Katharine Drexel (1858-1955) is a saint for our time. Born into a successful Philadelphia banking family, she used her wealth to improve the lives of others. Her Sisters of the Blessed Sacrament devoted their lives to education of Native and African Americans, building more than 100 schools in cities, rural areas, and on reservations. Though Katharine and her sisters at times faced criticism, endured racist taunts, and were threatened by the Ku Klux Klan, they remained steadfast in their mission. Patron saint of racial justice and philanthropy, Saint Katharine epitomizes the sacrifice of the Blessed Sacrament. How will you commit your own life to making the world more just?
TODAY'S READINGS: Jeremiah 18:18-20; Matthew 20:17-28 (232). “Can you drink the chalice that I am going to drink?”
Thursday, Mar 04, 2021 MEMORIAL OF CASIMIR Grace under pressure
Saint Casimir seemed destined for riches and power, but this patron saint of Poland, called the Peacemaker, took a different path. Born in 1458 to the king and queen of Poland, he was a devout, ascetic child. At age 14 his father had him lead an army to install himself as king of Hungary, but with an overpowering enemy and troops beginning to desert, Casimir instead returned home. His furious father exiled him, but Casimir would never again take up arms. Rejecting violence when those around you embrace it can take great inner strength. Cultivate an inner compass that can pursue peace despite pressure.
TODAY'S READINGS: Jeremiah 17:5-10; Luke 16:19-31 (233). “Blessed is the man who trusts in the LORD, whose hope is the LORD.”
Friday, Mar 05, 2021 LENTEN WEEKDAY; DAY OF ABSTINENCE Pray for besieged people everywhere
Prayer is our life with God. Sometimes we carve out a particular time during the day, and sometimes there are specific words, images, or experiences that help us be more aware of or express our relationship with God. And so of course during Lent prayer is one of the pillars, along with fasting and almsgiving, that help us turn to God. On today’s 2021 Day of Prayer, an ecumenical observance, we are invited to “Build on a strong foundation.” This theme comes from the women of Vanuatu, an island hit by Cyclone Harold in 2020. Despite the perils they faced—and we've all faced in a year of pandemic—the message of today's prayer is one of confidence in God's steadfastness and the rock of faith. Unite in prayer for healing and recovery.
TODAY'S READINGS: Genesis 37:3-4, 12-13a, 17b-28a; Matthew 21:33-43, 45-46 (234). “The kingdom of God will be . . . given to a people that will produce its fruit.”
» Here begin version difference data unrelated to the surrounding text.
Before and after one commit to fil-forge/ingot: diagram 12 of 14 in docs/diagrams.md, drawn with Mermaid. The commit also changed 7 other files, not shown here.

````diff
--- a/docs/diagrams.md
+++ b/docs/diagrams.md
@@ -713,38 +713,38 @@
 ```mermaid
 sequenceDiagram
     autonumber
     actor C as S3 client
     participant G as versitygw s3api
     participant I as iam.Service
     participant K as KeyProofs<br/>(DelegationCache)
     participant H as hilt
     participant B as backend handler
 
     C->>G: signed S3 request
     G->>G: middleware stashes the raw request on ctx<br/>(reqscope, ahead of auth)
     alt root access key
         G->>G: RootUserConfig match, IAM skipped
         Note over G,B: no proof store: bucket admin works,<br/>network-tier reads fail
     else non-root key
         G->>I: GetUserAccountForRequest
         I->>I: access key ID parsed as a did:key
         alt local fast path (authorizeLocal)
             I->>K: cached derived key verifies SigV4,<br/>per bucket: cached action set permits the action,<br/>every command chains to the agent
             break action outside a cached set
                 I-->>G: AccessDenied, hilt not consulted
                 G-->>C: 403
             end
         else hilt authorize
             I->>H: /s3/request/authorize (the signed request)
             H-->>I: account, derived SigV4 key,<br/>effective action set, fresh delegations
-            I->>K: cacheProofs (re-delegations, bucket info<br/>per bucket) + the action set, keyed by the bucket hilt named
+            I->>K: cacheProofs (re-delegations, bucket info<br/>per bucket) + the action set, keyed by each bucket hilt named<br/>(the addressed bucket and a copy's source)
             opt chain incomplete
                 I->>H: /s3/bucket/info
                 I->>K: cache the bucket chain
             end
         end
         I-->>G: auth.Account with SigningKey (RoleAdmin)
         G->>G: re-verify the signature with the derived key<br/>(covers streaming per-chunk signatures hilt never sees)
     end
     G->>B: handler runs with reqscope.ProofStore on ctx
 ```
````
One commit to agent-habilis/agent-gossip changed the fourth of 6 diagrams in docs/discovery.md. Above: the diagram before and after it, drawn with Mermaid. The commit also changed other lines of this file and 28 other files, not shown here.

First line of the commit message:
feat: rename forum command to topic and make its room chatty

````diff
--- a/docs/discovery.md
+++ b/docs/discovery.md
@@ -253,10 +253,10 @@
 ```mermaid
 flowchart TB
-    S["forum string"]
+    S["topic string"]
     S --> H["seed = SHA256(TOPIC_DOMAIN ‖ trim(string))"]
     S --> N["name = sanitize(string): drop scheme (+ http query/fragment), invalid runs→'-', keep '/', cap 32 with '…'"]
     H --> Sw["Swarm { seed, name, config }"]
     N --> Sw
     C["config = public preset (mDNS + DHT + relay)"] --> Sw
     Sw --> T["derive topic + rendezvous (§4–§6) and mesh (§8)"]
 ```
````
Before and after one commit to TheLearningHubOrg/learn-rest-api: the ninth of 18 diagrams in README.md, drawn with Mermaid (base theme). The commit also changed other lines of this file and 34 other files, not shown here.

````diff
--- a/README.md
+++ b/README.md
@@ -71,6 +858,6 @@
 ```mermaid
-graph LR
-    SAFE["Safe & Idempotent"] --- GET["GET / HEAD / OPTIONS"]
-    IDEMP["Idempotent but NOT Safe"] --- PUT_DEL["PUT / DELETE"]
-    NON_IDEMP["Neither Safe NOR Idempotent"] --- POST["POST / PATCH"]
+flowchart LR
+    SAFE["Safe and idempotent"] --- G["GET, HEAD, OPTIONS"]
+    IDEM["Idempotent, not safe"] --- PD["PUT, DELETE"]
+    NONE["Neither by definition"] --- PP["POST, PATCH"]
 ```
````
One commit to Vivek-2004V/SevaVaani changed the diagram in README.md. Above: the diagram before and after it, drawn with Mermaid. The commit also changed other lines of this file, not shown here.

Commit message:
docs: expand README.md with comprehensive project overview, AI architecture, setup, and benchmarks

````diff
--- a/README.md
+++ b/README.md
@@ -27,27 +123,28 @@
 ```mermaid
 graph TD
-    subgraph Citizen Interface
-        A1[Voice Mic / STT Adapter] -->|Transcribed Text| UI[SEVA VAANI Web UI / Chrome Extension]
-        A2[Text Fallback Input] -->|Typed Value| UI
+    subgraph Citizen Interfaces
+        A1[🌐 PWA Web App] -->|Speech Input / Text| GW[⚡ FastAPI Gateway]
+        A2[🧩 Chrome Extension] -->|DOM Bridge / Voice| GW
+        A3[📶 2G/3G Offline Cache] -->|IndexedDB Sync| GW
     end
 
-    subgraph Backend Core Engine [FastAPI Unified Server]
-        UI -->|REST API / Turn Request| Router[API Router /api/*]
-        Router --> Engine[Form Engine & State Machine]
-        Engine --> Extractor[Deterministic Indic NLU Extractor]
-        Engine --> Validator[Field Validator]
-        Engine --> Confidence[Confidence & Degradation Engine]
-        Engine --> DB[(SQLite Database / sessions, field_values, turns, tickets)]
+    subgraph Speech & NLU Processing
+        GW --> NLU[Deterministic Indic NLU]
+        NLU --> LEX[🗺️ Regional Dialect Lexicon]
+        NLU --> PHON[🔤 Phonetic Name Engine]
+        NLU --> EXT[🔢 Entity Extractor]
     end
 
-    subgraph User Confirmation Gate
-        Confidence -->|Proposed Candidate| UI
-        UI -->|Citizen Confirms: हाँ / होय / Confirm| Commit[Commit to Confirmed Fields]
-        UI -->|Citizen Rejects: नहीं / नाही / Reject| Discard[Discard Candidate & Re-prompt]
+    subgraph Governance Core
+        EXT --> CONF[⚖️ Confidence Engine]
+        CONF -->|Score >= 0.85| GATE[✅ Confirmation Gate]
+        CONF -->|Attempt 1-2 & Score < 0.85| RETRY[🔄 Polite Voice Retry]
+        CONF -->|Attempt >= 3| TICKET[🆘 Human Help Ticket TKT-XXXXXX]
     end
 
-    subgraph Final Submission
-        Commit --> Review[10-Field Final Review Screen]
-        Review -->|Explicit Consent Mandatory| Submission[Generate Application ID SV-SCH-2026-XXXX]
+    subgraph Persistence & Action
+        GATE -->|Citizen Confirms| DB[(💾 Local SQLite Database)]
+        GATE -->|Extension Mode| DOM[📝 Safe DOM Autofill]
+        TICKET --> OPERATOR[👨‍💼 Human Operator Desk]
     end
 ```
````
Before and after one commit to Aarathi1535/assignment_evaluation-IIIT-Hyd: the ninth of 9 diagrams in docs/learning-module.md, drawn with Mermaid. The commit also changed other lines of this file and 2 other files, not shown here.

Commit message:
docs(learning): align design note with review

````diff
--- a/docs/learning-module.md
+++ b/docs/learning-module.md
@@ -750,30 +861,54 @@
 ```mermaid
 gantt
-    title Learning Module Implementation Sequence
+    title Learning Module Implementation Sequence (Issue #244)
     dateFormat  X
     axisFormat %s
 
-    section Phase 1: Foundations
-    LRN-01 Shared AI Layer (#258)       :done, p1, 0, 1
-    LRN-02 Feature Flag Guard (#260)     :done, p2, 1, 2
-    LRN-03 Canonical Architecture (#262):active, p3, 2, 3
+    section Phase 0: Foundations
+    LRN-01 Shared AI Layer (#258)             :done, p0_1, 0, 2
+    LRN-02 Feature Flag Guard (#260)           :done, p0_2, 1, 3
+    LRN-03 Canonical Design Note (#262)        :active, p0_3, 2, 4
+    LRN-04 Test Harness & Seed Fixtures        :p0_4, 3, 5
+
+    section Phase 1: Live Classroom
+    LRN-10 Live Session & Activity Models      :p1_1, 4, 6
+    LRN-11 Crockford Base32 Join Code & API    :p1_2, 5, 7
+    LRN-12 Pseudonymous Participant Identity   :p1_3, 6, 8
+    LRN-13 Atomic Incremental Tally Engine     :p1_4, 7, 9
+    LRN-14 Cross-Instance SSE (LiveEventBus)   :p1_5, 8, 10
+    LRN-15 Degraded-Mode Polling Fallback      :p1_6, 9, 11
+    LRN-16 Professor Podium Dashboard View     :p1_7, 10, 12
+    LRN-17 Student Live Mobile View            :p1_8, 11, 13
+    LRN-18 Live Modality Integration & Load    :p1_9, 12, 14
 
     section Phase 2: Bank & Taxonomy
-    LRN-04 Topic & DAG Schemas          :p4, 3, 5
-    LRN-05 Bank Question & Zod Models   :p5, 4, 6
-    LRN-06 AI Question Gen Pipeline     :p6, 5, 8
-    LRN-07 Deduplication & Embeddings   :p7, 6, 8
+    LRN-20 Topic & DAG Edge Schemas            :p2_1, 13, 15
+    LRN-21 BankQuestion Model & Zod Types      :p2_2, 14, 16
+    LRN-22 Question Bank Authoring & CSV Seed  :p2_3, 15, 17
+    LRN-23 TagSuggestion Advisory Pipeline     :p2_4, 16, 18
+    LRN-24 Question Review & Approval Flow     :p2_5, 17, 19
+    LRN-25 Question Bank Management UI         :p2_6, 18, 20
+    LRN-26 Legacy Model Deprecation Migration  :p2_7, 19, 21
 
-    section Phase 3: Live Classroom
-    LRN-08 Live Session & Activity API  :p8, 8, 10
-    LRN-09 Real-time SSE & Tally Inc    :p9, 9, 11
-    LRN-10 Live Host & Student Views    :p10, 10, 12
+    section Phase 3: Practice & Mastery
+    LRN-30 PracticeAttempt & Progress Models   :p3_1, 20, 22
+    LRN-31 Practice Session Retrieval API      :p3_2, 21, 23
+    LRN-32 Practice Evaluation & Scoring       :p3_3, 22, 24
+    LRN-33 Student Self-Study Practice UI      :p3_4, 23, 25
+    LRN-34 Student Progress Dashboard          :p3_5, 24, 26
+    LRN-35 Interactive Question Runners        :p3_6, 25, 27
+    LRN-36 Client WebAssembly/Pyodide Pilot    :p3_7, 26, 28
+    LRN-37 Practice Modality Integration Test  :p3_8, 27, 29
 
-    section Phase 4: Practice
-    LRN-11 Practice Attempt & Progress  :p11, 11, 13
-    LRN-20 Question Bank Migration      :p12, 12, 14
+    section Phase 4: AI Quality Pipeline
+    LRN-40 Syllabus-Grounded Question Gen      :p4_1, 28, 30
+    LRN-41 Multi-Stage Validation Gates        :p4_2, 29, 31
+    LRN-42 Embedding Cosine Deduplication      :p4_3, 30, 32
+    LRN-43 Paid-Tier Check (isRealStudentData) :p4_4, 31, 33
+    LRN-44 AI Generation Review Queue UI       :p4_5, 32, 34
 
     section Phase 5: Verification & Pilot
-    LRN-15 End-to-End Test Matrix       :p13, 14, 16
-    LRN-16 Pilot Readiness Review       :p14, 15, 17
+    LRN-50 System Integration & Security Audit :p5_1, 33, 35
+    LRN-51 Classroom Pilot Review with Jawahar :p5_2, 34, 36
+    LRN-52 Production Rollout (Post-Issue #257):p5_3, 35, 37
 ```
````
Saturday, Mar 06, 2021 LENTEN WEEKDAY Sibling rivalry of biblical proportions
The Parable of the Prodigal Son could as easily be called the Parable of the Bitter Brother. The story might have ended with the celebration at the return of the repentant prodigal. But instead we are left to ponder the feelings of the “good son,” the obedient one who followed all the rules but never got a party thrown in his honor. It’s a very human story, reenacted in nearly every family in one form or another. “Mother always liked you best.” “You were Dad’s favorite.” “All we ever did was bail you out of trouble.” Will the bitter brother in the gospel story reconcile? Has bitterness or division in your own family been reconciled? Consider being the reconciler who brings it about.
TODAY'S READINGS: Micah 7:14-15, 18-20; Luke 15:1-3, 11-32 (235). “Look, all these years I served you and not once did I disobey your orders; yet you never gave me even a young goat to feast on with my friends.”